- What does the Affordable Care Act mean for clients served directly by the Colorado Department of Human Services at 24-hour facilities including the Regional Centers, Mental Health Institutes, and youth facilities?
Clients at the Colorado Regional Centers for People with Developmental Disabilities receive health care coverage from Medicaid. They and their families do not need to change what they are currently doing.
Individuals at the Mental Health Institutes at Ft. Logan and Pueblo receive health care coverage in different ways, including under Medicaid, Medicare or private health insurance. In some cases, the state covers the costs of care. Nothing will change for individuals currently residing at the Mental Health Institutes.
Individuals who do not have coverage when discharged from the Mental Health Institutes may benefit from the Affordable Care Act. Some individuals might qualify for Medicaid. For others, it will reduce roadblocks so that they will be able to buy insurance without the worry of denial due to a pre-existing condition, such as mental illness, on the private market.
Youth in the care and custody of the Division of Youth Corrections receive health care, including mental health care, from state credentialed medical personnel. Youth in community facilities are Medicaid-eligible and receive care from a network of medical professionals. Nothing will change for youth at Division of Youth Corrections or in a community facility.
- What happens if I do not have minimum essential coverage or an exemption, and I cannot afford to make the shared responsibility payment when filing my tax return?
The IRS routinely works with taxpayers who owe amounts they cannot afford to pay. The law prohibits the IRS from using liens or levies to collect any individual shared responsibility payment. However, if you owe a shared responsibility payment, the IRS may offset that liability against any tax refund that may be due to you. For more information click here.
- What is the Medicaid expansion?
- What is the penalty if I do not have health insurance coverage?
- What qualifies as a short coverage gap?
In general, a gap in coverage that lasts less than three months qualifies as a short coverage gap. If an individual has more than one short coverage gap during a year, the short coverage gap exemption only applies to the first gap.

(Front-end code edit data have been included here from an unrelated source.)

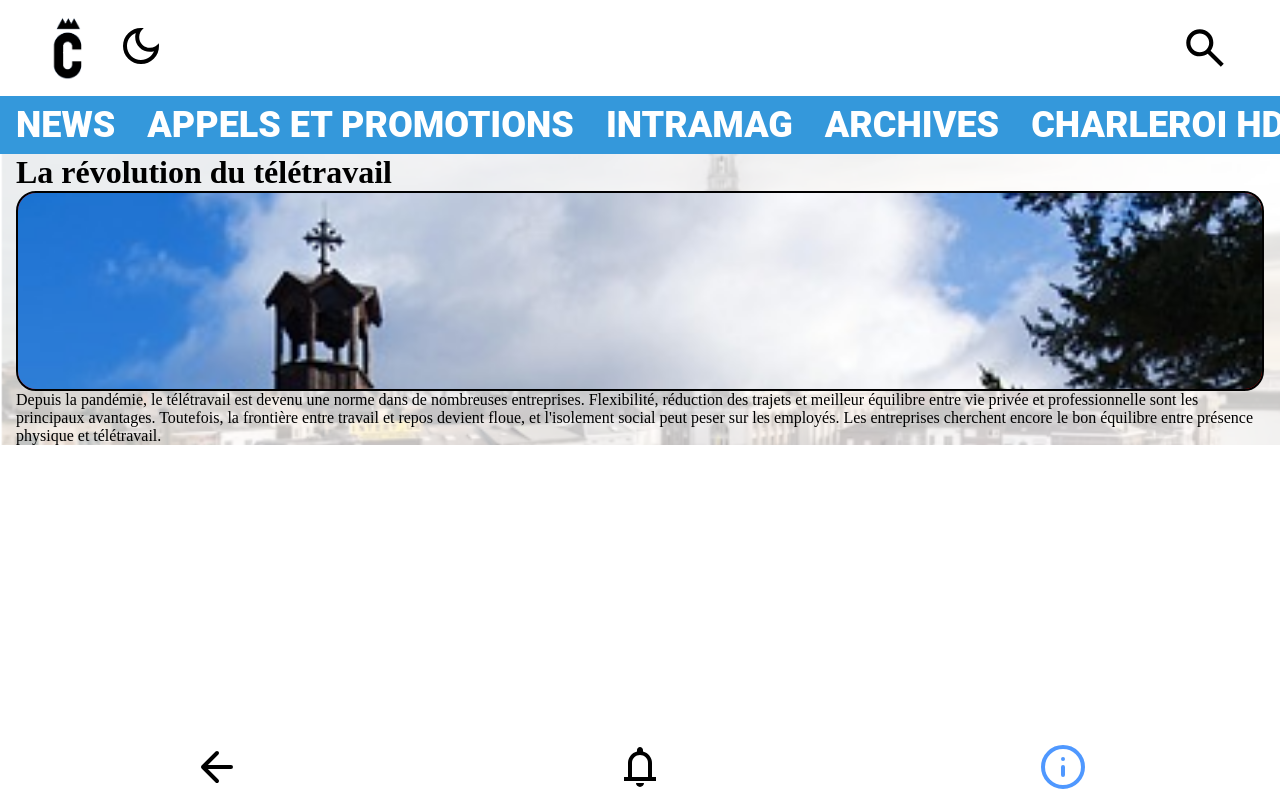
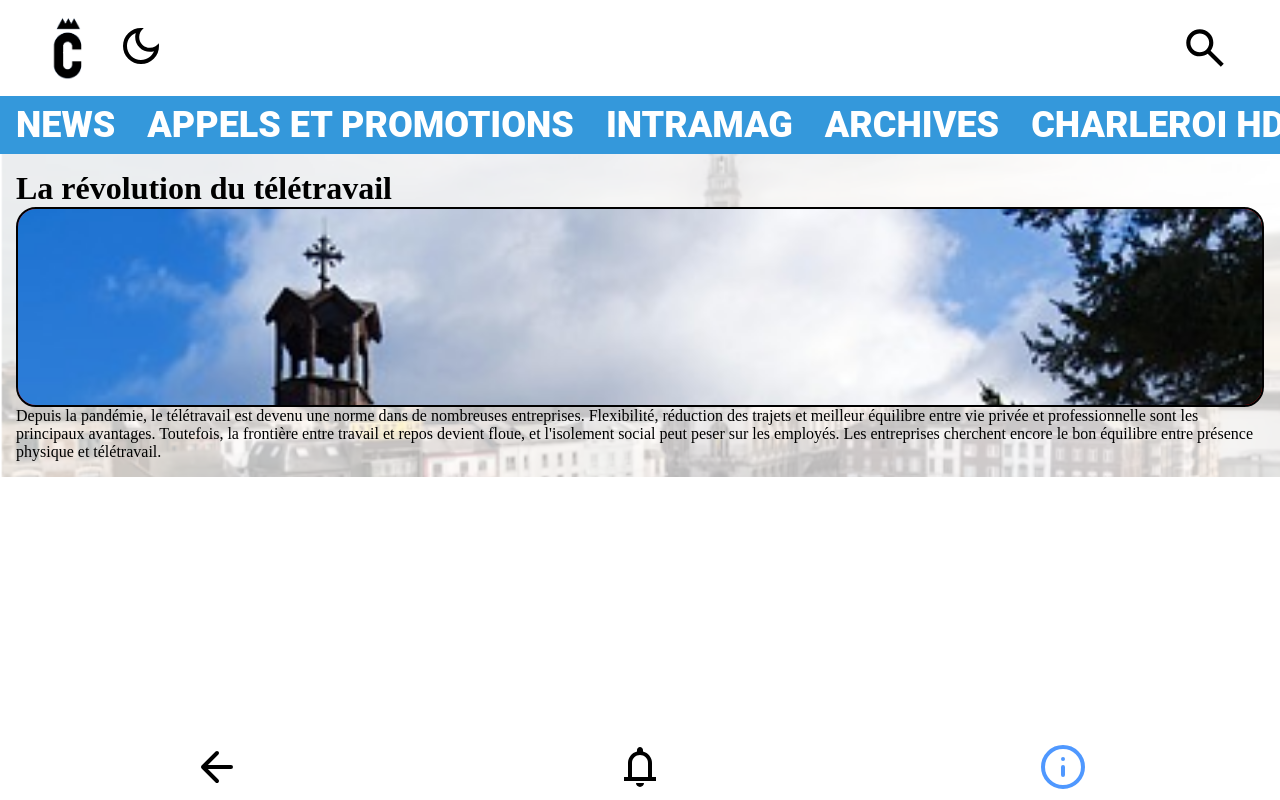
Before and after one commit to MaTor97/charl-e-intra, a React (Vite) app: page / in a window 1280 px wide. Built offline with nearby package versions, Linux system fonts and the light colour scheme.

Commit message:
article image size

```diff
--- a/src/styles/_article.scss
+++ b/src/styles/_article.scss
@@ -2,7 +2,7 @@ main {
     width: 100%;
     height: auto;
     margin: 0 auto;
-    padding: 0 1rem;
+    padding: 1rem;
     overflow-x: hidden;  /* Empêche le débordement horizontal */
     box-sizing: border-box; /* Inclut les paddings dans les dimensions */
 
```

For more information click here.
- What type of insurance satisfies the individual responsibility mandate to have health insurance?
To avoid a penalty, most Coloradans will need to have health insurance coverage beginning in 2014. Your health insurance coverage must provide minimum essential coverage. If you are covered by any of the following types of insurance in 2014, you satisfy the individual responsibility mandate to have health insurance and will not have to pay a penalty:
- Child Health Plan Plus (CHP+)
- Any plan purchased through the Connect for Health Colorado marketplace, or any individual insurance plan you already have.
- Any employer plan, including COBRA, with or without “grandfathered” status. This includes retiree plans.
- TRICARE (for current service members and military retirees, their families, and survivors)
- Veterans health care programs (including the Veterans Health Care Program, VA Civilian Health and Medical Program (CHAMPVA), and Spina Bifida Health Care Benefits Program)
- Peace Corps Volunteer plans
Other plans may also qualify. Ask your health insurance provider.
- When does the new Medicaid coverage start?
See: Get Covered
- Who is exempt from having insurance beginning in 2014?
- Who is impacted by expanded Medicaid?
- Will I have to do something on my federal income tax return to show that I had coverage or an exemption?
The individual shared responsibility provision goes into effect in 2014. You will not have to account for coverage or exemptions or to make any payments until you file your 2014 federal income tax return in 2015. Information will be made available later about how the income tax return will take account of coverage and exemptions. Insurers will be required to provide everyone that they cover each year with information that will help them demonstrate they had coverage beginning with the 2015 tax year. For more information click here.
- Will Medicaid count as coverage so I can avoid a penalty?
- Will Medicare change under the health reform law?